▶ _WHAT TO DO_
Please quote exactly the lines below from the line containing "Before and after one commit to carrollr01/aboutMe, an" to the line containing "Also changed, not shown: 100", both lines included, and nothing else.

▶ _DATASET ENTRIES_

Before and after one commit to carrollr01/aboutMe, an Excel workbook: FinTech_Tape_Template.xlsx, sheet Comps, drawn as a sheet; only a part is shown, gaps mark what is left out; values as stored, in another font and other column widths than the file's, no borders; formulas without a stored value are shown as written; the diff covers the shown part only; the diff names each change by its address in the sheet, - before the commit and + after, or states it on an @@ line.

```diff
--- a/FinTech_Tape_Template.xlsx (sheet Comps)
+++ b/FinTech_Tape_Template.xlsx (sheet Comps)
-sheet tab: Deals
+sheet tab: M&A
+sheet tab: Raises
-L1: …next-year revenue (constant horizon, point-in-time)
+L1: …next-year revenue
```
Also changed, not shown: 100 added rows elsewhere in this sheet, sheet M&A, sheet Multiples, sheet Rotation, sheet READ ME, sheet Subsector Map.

* * *

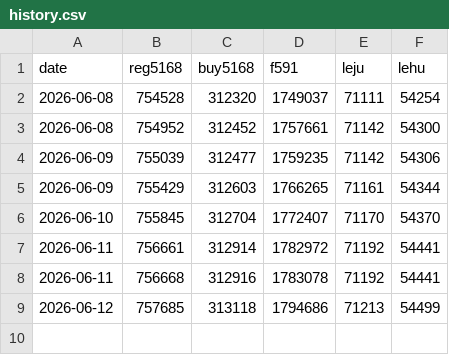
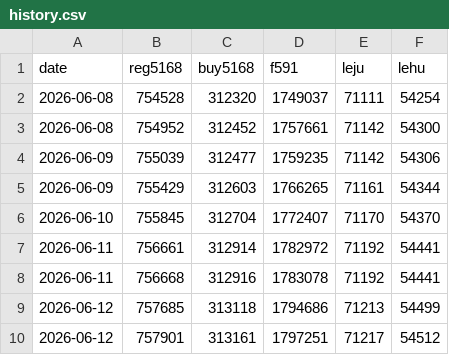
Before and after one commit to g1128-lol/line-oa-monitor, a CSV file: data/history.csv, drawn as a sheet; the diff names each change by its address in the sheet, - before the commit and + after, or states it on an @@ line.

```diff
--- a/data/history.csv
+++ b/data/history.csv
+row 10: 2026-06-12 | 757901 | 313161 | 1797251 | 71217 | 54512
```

...

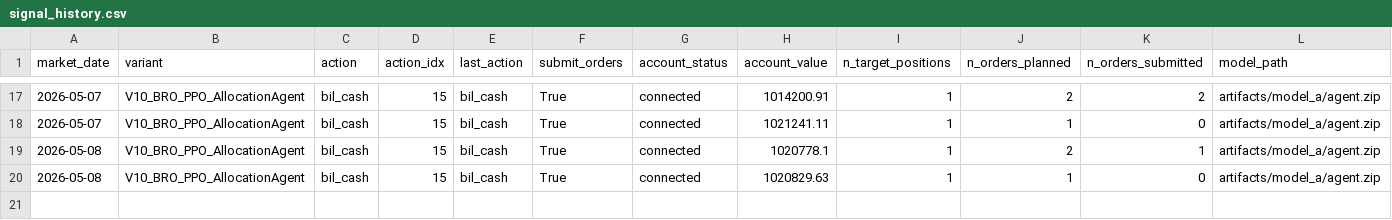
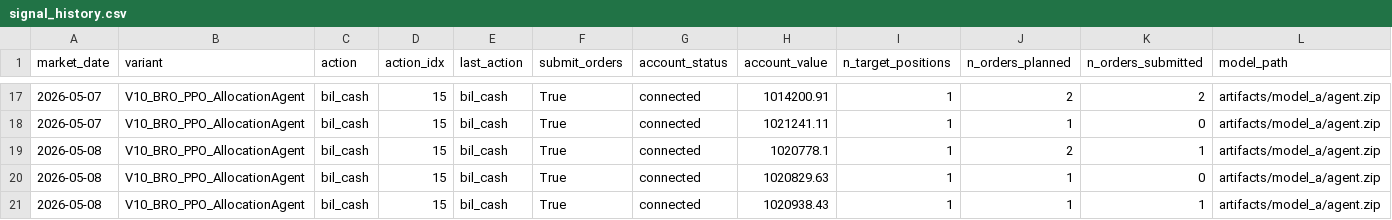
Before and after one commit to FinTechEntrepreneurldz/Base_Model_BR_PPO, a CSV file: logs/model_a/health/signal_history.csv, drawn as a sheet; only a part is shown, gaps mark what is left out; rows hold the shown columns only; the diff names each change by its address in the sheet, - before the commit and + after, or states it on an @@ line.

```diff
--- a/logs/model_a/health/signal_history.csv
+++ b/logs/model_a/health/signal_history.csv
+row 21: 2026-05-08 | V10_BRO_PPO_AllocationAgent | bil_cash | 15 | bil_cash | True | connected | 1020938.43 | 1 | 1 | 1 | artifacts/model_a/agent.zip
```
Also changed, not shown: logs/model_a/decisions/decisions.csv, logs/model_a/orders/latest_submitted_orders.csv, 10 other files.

▶ _RESULT OF THE EXERCISE_
Before and after one commit to carrollr01/aboutMe, an Excel workbook: FinTech_Tape_Template.xlsx, sheet Comps, drawn as a sheet; only a part is shown, gaps mark what is left out; values as stored, in another font and other column widths than the file's, no borders; formulas without a stored value are shown as written; the diff covers the shown part only; the diff names each change by its address in the sheet, - before the commit and + after, or states it on an @@ line.

```diff
--- a/FinTech_Tape_Template.xlsx (sheet Comps)
+++ b/FinTech_Tape_Template.xlsx (sheet Comps)
-sheet tab: Deals
+sheet tab: M&A
+sheet tab: Raises
-L1: …next-year revenue (constant horizon, point-in-time)
+L1: …next-year revenue
```
Also changed, not shown: 100 added rows elsewhere in this sheet, sheet M&A, sheet Multiples, sheet Rotation, sheet READ ME, sheet Subsector Map.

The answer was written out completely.